When it's a hundred degrees and you're in a posture designed to cut off the blood flow to your legs, you will likely ask yourself "What the hell did I get myself into?" This is a question you may also ask yourself as you sort through a hundred pages of manuscript, trying to figure out how Danny makes an appearance in chapter 14 when you already killed him off in the first 30 pages. Bikram is torture. Writing a book is torture. But you know you love it.
3. You don't believe in half-assing it
If you want to be successful at Bikram or writing, you have to push yourself, even when you really, really don't want to. Sure, I procrastinate. But when I'm in, I'm all in. There's no point in walking into the yoga studio or putting pen to paper if you're just going through the motions.
4. The smallest amount of progress makes you giddy

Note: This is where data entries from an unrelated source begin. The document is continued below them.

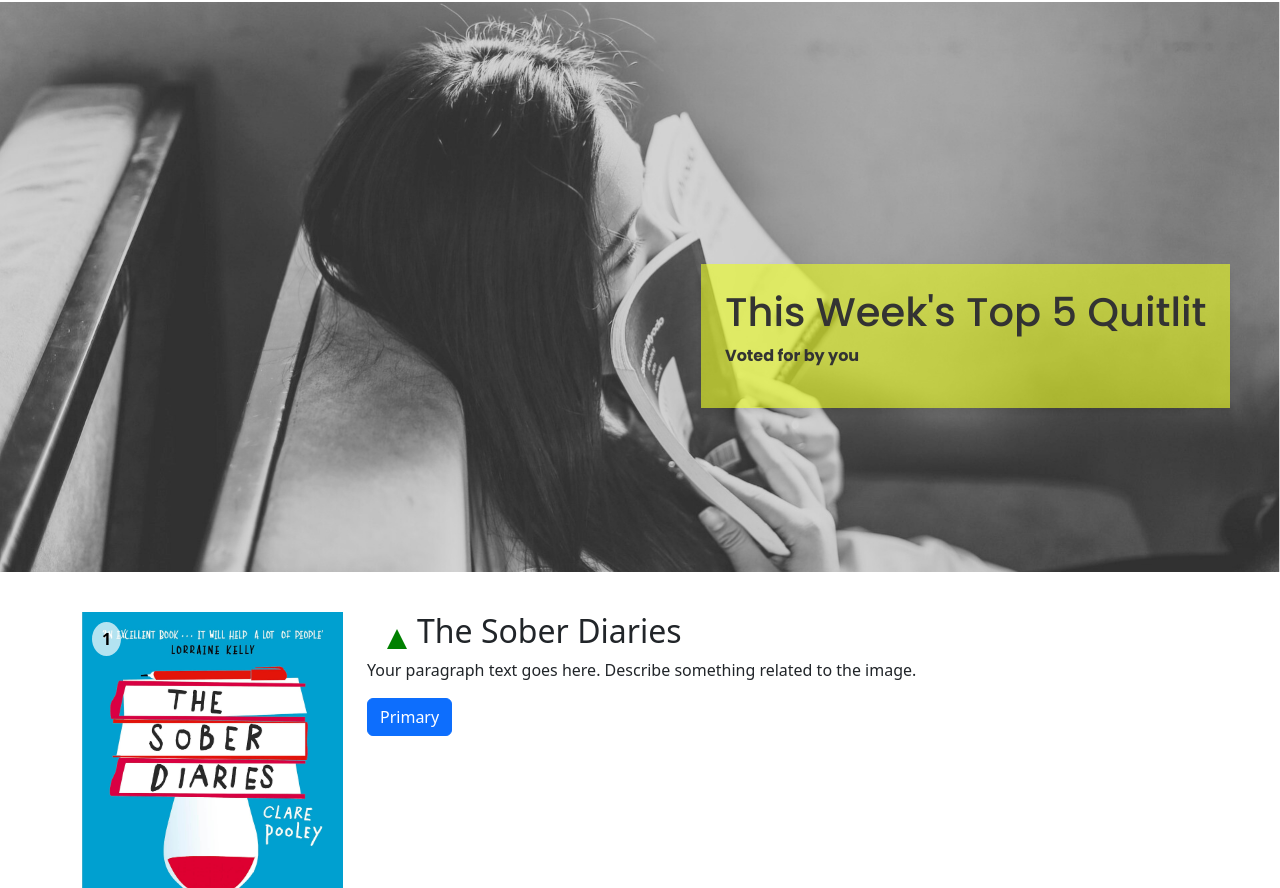
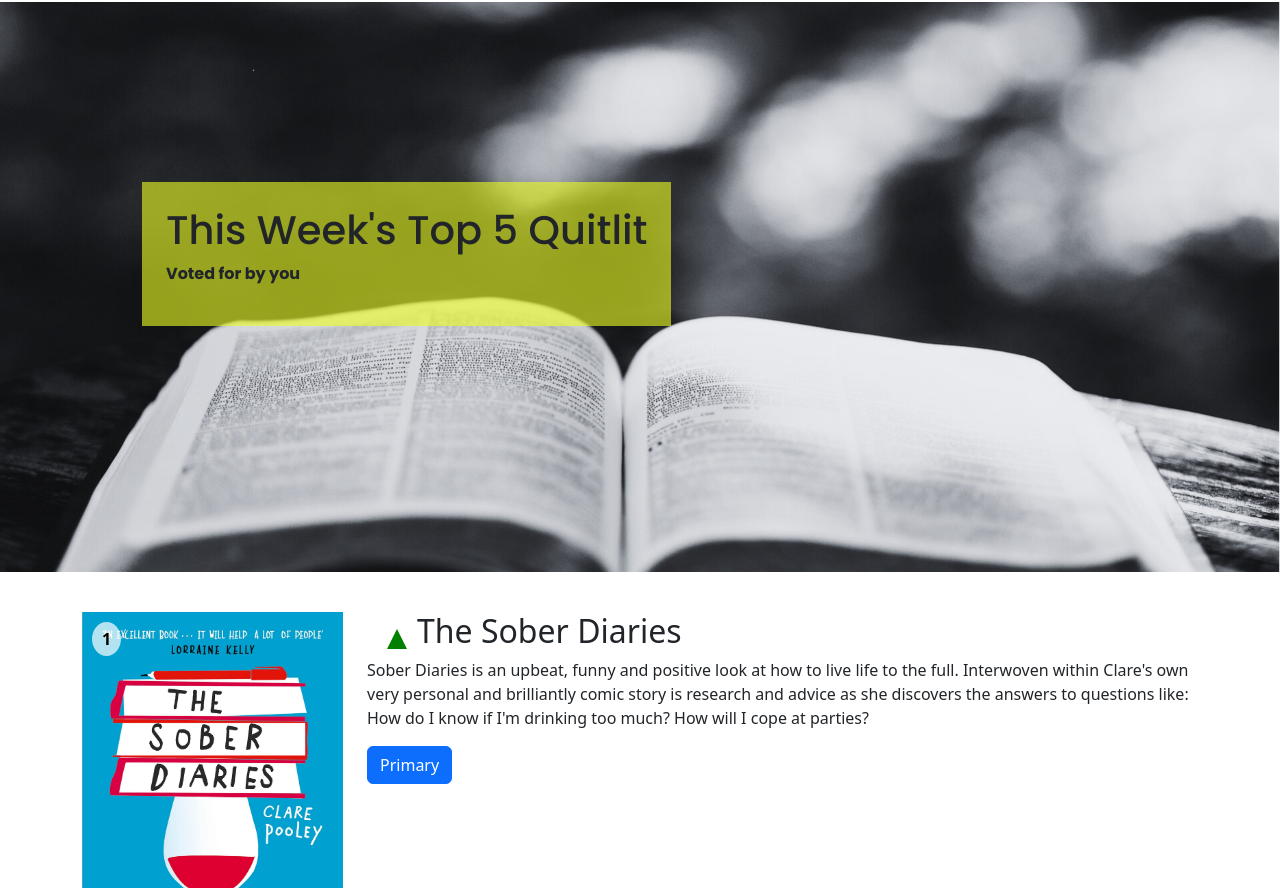
Before and after one commit to shipleyux/milestone-1, a plain HTML site: page quitlit.html in a window 1280 px wide. Shown: the part 64-952 px from the top of the page. Drawn offline with nearby package versions, Linux system fonts and the light colour scheme.

Commit message:
chnage quitlit hero image and resize book list container

```diff
--- a/css/styles.css
+++ b/css/styles.css
@@ -32,7 +32,7 @@ section.hero {
 }
 
 section.hero.quitlit {
-background-image: url('/assets/images/woman-book.jpg');
+background-image: url('/assets/images/open-book.jpg');
 }
 
 
@@ -48,18 +48,13 @@ font-weight: bolder;
 
 .hero.quitlit .hero-content.quitlit {
   position: absolute;
-  right: 0; /* Aligns the content to the right */
-  top: 50%; /* Center vertically */
-  transform: translateY(-50%); /* Adjusts for perfect vertical centering */
-  background-color: rgba(236, 253, 33, 0.6);
+  background-color: rgba(235, 253, 33, 0.606);
   height: fit-content;
   width: fit-content;
-  padding: 1.5rem;
-  font-family: 'Poppins', sans-serif;
-  font-weight: bold;
-  color: #333;
-  box-shadow: 0 4px 6px rgba(0, 0, 0, 0.1);
-  margin-right: 3.1rem;
+  padding: 1.5rem; /* 24px / 16 = 1.5rem */
+font-family: 'Poppins';
+font-weight: bolder;
+
 }
 
 
@@ -130,7 +125,7 @@ font-weight: bolder;
 
 .image-container img {
   width: 100%;
-  height: auto;
+  height: 400px;
 }
 
 .heading-container {
@@ -149,3 +144,7 @@ font-weight: bolder;
 h2.book {
   padding-left: 10px;
 }
+.book-list .container {
+
+  margin: 0 auto; /* Centers the container */
+}
--- a/quitlit.html
+++ b/quitlit.html
@@ -70,7 +70,8 @@
                     <h2 class="book">The Sober Diaries</h2>
 
                 </div>
-                <p>Your paragraph text goes here. Describe something related to the image.</p>
+                <p>
+                    Sober Diaries is an upbeat, funny and positive look at how to live life to the full. Interwoven within Clare's own very personal and brilliantly comic story is research and advice as she discovers the answers to questions like: How do I know if I'm drinking too much? How will I cope at parties?</p>
                 <button type="button" class="btn btn-primary">Primary</button>
             </div>
         </div>
```
Also changed, not shown: assets/images/open-book.jpg (added).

There's this one posture that I have particular difficulty with. Salabhasana, or Half Locust Pose. It's supposed to look like this:
But I look nothing like those two lovely ladies. I've always had a weak lower back, and it's a miracle if I can get my feet more than a couple inches off the ground. After my hiatus, I could barely get the tops of my feet from touching the mat. So as pathetic as a couple inches sound, I'll be doing cartwheels when I get back to that level of progress.
Kind of like when I sit at my computer for hours but only come up with 500 words that are worth using. But hey, that's 2 pages I didn't have the day before. Yippee!
5. Getting back on the horse scares the crap out of you
Wanna know why I went half a year without stepping into the yoga studio? Because I went a few weeks without stepping into the yoga studio. Once you lose momentum, it can be daunting, facing that idea of diving back in. And the more time that passes, the harder it gets.
The past 2 weeks I haven't been able to work on my WIP due to aforementioned personal and work stresses. I was terrified to open it back up, felt like it had been 2 years. But once I did, I was pleasantly surprised at what I found. And now I can get back into it with renewed energy.
Lesson: Setbacks are inevitable, but they are only as big as you let them be.
6. You are a master of procrastination
If you're a master of procrastination when it comes to opening the Word doc, you'll be an expert in coming up with excuses to avoid going to yoga.
There's a great quote from Mad Men in which Don Draper stands up for his creative team when a tight-wad exec complains about wasted hours/dollars. "Let them be unproductive until they are." You can't always force productivity, not if you want quality results. Just don't get stuck on the unproductive part. I think being a successful writer is being able to balance discipline without completely overriding the creative flow. Sometimes your brain has to work things out on its own before you can get it down on paper. At least this is what I like to tell myself whenever I feel guilty about SCUMPing.
7. You know you've got the goods.
Okay, so it rarely feels like this. Most of the time we're questioning our own sanity, wondering why we're pursuing this goal when 90% of the time we think we suck suck suck. But no matter how much you want to scream at the instructor Openthewindowareyoutryingtosuffocateusyoupsycho?? or how many times you have to hit the delete button only to rewrite the same scene 3 times over, you keep plugging away because, deep down, you know you have it in you. Otherwise you wouldn't keep trying.